Tri-Cities economy adds 2,000 jobs in February, growth rate trend slower

Tri-Cities employers added 2,000 in February, employment was up by 4,243, the labor force grew by 3,960, and the unemployment rate dipped to 3.9%. It was the sixth time in the last 12 months unemployment has been below 4%.

Compared to February last year, the preliminary number of non-adjusted nonfarm jobs is down by 500, but employment is up 4,429. During the past year job creation has brought an additional 1,407 people into the labor force.

From a trends perspective, the three-month moving average declined in January and February, and the monthly year-over-year change has been negative for five straight months. Although nonfarm jobs are being created the February job creation trend rate was at the lowest level since October 2016.

There were 2,000 fewer nonfarm jobs in February than there were in February 2008.

The number of people employed is 16,968 below the pre-recession high, and the labor force is down 20,786. Much of the labor force loss can be attributed to the region’s aging population.

Outsourcing, contract employees, part-time work, and employers looking for employees with higher skill sets and who can pass drug tests continued as the some of the region’s hot-button labor market issues. Although job creation is progressing more low-paying job are begin generated than the prized high-paying jobs. There are ample job openings but not fining the job they want continues to be a common complaint. Simply put, the labor market is improving for some – but not all workers.


The three-county Johnson City MSA added 1,100 nonfarm jobs in February, employment was up 2,245 from December, and the unemployment rate dropped to 4%.

Compared to February last year, employment was up by 1,510, the labor force grew by 214 people, and there were 900 more nonfarm jobs.

The jobs moving average declined for the second month, and the monthly year-over-year comparison is down 0.4%. That metric has been negative since December.

February’s year-over-year labor sector comparisons show the Transportation and Utilities and Construction sectors continue to have the metro area’s strongest performance. The sector with the biggest loss was government. Financial services also decline. Other Services and the Information Sector continued weak performance.


The four-county Kingsport-Bristol’s nonfarm job total was 900 better than January and employment increased by 1,998. The labor force grew by 1,848 people, and the unemployment rate was 3.9%.

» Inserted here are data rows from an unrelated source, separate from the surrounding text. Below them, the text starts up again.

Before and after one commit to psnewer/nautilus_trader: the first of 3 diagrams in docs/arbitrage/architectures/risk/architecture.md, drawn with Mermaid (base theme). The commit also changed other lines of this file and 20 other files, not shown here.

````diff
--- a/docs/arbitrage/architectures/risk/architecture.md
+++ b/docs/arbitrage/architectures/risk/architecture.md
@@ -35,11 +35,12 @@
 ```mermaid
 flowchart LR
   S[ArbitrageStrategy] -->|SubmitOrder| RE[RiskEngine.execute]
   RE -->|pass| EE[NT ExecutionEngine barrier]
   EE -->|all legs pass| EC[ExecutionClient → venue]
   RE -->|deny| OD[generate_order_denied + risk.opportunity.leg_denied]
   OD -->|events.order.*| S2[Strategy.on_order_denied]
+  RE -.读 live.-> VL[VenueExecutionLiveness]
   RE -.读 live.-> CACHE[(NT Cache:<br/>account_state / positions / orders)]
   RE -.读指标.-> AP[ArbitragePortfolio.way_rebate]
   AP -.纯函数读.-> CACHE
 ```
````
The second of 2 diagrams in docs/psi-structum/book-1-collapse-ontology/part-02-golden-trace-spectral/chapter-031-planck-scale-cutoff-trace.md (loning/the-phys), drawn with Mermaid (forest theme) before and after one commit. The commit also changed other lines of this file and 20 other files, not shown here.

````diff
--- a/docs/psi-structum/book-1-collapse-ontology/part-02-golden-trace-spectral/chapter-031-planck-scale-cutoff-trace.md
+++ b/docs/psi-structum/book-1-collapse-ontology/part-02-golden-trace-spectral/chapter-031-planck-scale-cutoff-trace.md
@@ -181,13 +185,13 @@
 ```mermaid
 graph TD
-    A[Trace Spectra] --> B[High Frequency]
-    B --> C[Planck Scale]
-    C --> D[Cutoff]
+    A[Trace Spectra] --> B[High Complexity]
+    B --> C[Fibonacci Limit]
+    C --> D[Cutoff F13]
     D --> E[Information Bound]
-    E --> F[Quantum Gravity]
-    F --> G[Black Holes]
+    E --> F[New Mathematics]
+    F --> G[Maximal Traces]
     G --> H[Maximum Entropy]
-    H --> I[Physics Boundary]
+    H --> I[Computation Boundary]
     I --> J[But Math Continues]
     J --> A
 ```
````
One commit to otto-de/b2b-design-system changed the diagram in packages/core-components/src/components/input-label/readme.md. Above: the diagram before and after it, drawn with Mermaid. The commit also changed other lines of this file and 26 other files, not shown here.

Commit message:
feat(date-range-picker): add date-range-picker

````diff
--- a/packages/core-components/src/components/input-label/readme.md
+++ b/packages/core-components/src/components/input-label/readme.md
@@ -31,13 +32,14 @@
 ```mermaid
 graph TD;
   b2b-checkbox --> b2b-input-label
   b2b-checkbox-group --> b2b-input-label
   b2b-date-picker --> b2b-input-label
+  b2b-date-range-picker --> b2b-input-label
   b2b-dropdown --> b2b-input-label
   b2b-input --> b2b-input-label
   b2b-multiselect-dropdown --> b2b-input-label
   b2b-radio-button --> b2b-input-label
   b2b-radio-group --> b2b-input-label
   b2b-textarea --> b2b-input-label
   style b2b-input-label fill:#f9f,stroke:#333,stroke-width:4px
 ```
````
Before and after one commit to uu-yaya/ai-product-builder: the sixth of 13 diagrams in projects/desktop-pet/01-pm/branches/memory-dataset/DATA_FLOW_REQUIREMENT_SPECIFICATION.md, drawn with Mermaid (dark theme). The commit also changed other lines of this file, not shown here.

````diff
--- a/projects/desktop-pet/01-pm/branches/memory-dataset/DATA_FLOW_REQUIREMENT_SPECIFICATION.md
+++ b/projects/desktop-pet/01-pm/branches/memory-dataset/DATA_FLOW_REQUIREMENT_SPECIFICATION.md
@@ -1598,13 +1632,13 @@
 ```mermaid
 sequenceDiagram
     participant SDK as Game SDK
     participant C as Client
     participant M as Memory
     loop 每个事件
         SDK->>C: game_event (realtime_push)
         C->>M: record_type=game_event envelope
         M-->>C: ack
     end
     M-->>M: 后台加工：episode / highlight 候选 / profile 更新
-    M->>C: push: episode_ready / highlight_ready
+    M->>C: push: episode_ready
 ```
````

Compared to February last year nonfarm jobs were up by 400. Employment was up 2,919, and the labor force grew by 1,203 people

Kingsport-Bristol’s nonfarm jobs trend was up by 0.1% in February coming off of a 0% year-over-year growth in January. That’s not a bad as it sounds considering it was negative for the preceding four months.

Job sector performance in Kingsport-Bristol showed a decline in construction jobs. Retail Trade and Transportation and Utilities posted gains and although the Information sector was still below last year’s lever it’s was as significant as it was in January.

Year-over-year sector performance can be tracked with MTSU employment heat charts:


Johnson City MSA

February’s unemployment rates for the regional cities and counties were:

Bristol – 3.6%.

Johnson City – 3.5%.

Kingsport – 4.1%.

Carter Co. – 4.5%.

Greene Co. – 4.6%.

Hawkins Co. – 4.2%.

Johnson Co. – 4.3%.

Sullivan Co. – 3.9%.

Unicoi Co. – 5.4%.

Washington Co. – 3.7%.